What you are asked to do:
Find all the lines in the entries below that hold the word "Jimena" and copy them.

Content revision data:
----------------------------------------
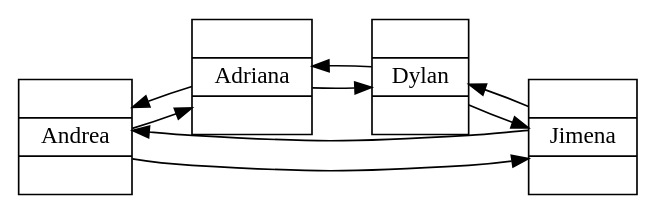
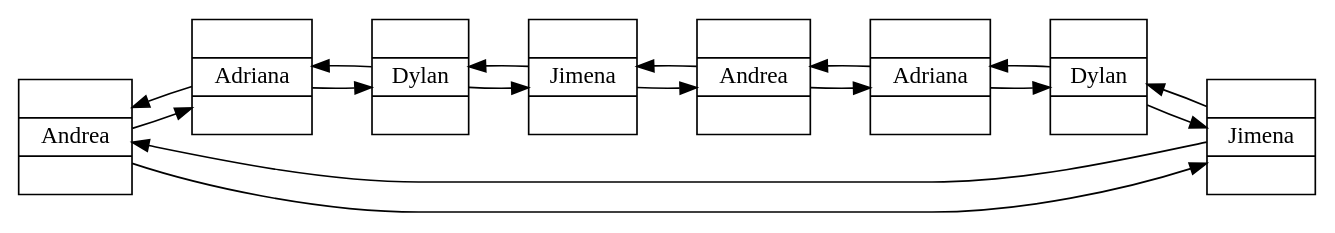
One commit to Gramajooo/SnakePython changed the diagram in grafica4.dot. Above: the diagram before and after it, drawn with Graphviz. The commit also changed 9 other files, not shown here.

```diff
--- a/grafica4.dot
+++ b/grafica4.dot
@@ -1,16 +1,28 @@
 digraph CircularDoble {
 	graph [rankdir=LR]
 	node [height=.1 shape=record]
-	<CircularDoble.NodoDoble object at 0x00F4DA50> [label="<f0> |<f1> Andrea|<f2>"]
-	<CircularDoble.NodoDoble object at 0x00F4DA50> -> <CircularDoble.NodoDoble object at 0x00F4DA70>
-	<CircularDoble.NodoDoble object at 0x00F4DA50> -> <CircularDoble.NodoDoble object at 0x00F3DE50>
-	<CircularDoble.NodoDoble object at 0x00F4DA70> [label="<f0> |<f1> Adriana|<f2>"]
-	<CircularDoble.NodoDoble object at 0x00F4DA70> -> <CircularDoble.NodoDoble object at 0x00F4D730>
-	<CircularDoble.NodoDoble object at 0x00F4DA70> -> <CircularDoble.NodoDoble object at 0x00F4DA50>
-	<CircularDoble.NodoDoble object at 0x00F4D730> [label="<f0> |<f1> Dylan|<f2>"]
-	<CircularDoble.NodoDoble object at 0x00F4D730> -> <CircularDoble.NodoDoble object at 0x00F3DE50>
-	<CircularDoble.NodoDoble object at 0x00F4D730> -> <CircularDoble.NodoDoble object at 0x00F4DA70>
-	<CircularDoble.NodoDoble object at 0x00F3DE50> [label="<f0> |<f1> Jimena|<f2>"]
-	<CircularDoble.NodoDoble object at 0x00F3DE50> -> <CircularDoble.NodoDoble object at 0x00F4DA50>
-	<CircularDoble.NodoDoble object at 0x00F3DE50> -> <CircularDoble.NodoDoble object at 0x00F4D730>
+	<CircularDoble.NodoDoble object at 0x03214730> [label="<f0> |<f1> Andrea|<f2>"]
+	<CircularDoble.NodoDoble object at 0x03214730> -> <CircularDoble.NodoDoble object at 0x032146F0>
+	<CircularDoble.NodoDoble object at 0x03214730> -> <CircularDoble.NodoDoble object at 0x031FDE30>
+	<CircularDoble.NodoDoble object at 0x032146F0> [label="<f0> |<f1> Adriana|<f2>"]
+	<CircularDoble.NodoDoble object at 0x032146F0> -> <CircularDoble.NodoDoble object at 0x03214610>
+	<CircularDoble.NodoDoble object at 0x032146F0> -> <CircularDoble.NodoDoble object at 0x03214730>
+	<CircularDoble.NodoDoble object at 0x03214610> [label="<f0> |<f1> Dylan|<f2>"]
+	<CircularDoble.NodoDoble object at 0x03214610> -> <CircularDoble.NodoDoble object at 0x03214670>
+	<CircularDoble.NodoDoble object at 0x03214610> -> <CircularDoble.NodoDoble object at 0x032146F0>
+	<CircularDoble.NodoDoble object at 0x03214670> [label="<f0> |<f1> Jimena|<f2>"]
+	<CircularDoble.NodoDoble object at 0x03214670> -> <CircularDoble.NodoDoble object at 0x0320D9F0>
+	<CircularDoble.NodoDoble object at 0x03214670> -> <CircularDoble.NodoDoble object at 0x03214610>
+	<CircularDoble.NodoDoble object at 0x0320D9F0> [label="<f0> |<f1> Andrea|<f2>"]
+	<CircularDoble.NodoDoble object at 0x0320D9F0> -> <CircularDoble.NodoDoble object at 0x0320DA10>
+	<CircularDoble.NodoDoble object at 0x0320D9F0> -> <CircularDoble.NodoDoble object at 0x03214670>
+	<CircularDoble.NodoDoble object at 0x0320DA10> [label="<f0> |<f1> Adriana|<f2>"]
+	<CircularDoble.NodoDoble object at 0x0320DA10> -> <CircularDoble.NodoDoble object at 0x0320D7B0>
+	<CircularDoble.NodoDoble object at 0x0320DA10> -> <CircularDoble.NodoDoble object at 0x0320D9F0>
+	<CircularDoble.NodoDoble object at 0x0320D7B0> [label="<f0> |<f1> Dylan|<f2>"]
+	<CircularDoble.NodoDoble object at 0x0320D7B0> -> <CircularDoble.NodoDoble object at 0x031FDE30>
+	<CircularDoble.NodoDoble object at 0x0320D7B0> -> <CircularDoble.NodoDoble object at 0x0320DA10>
+	<CircularDoble.NodoDoble object at 0x031FDE30> [label="<f0> |<f1> Jimena|<f2>"]
+	<CircularDoble.NodoDoble object at 0x031FDE30> -> <CircularDoble.NodoDoble object at 0x03214730>
+	<CircularDoble.NodoDoble object at 0x031FDE30> -> <CircularDoble.NodoDoble object at 0x0320D7B0>
 }
```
----------------------------------------
Result of the task:
-	<CircularDoble.NodoDoble object at 0x00F3DE50> [label="<f0> |<f1> Jimena|<f2>"]
+	<CircularDoble.NodoDoble object at 0x03214670> [label="<f0> |<f1> Jimena|<f2>"]
+	<CircularDoble.NodoDoble object at 0x031FDE30> [label="<f0> |<f1> Jimena|<f2>"]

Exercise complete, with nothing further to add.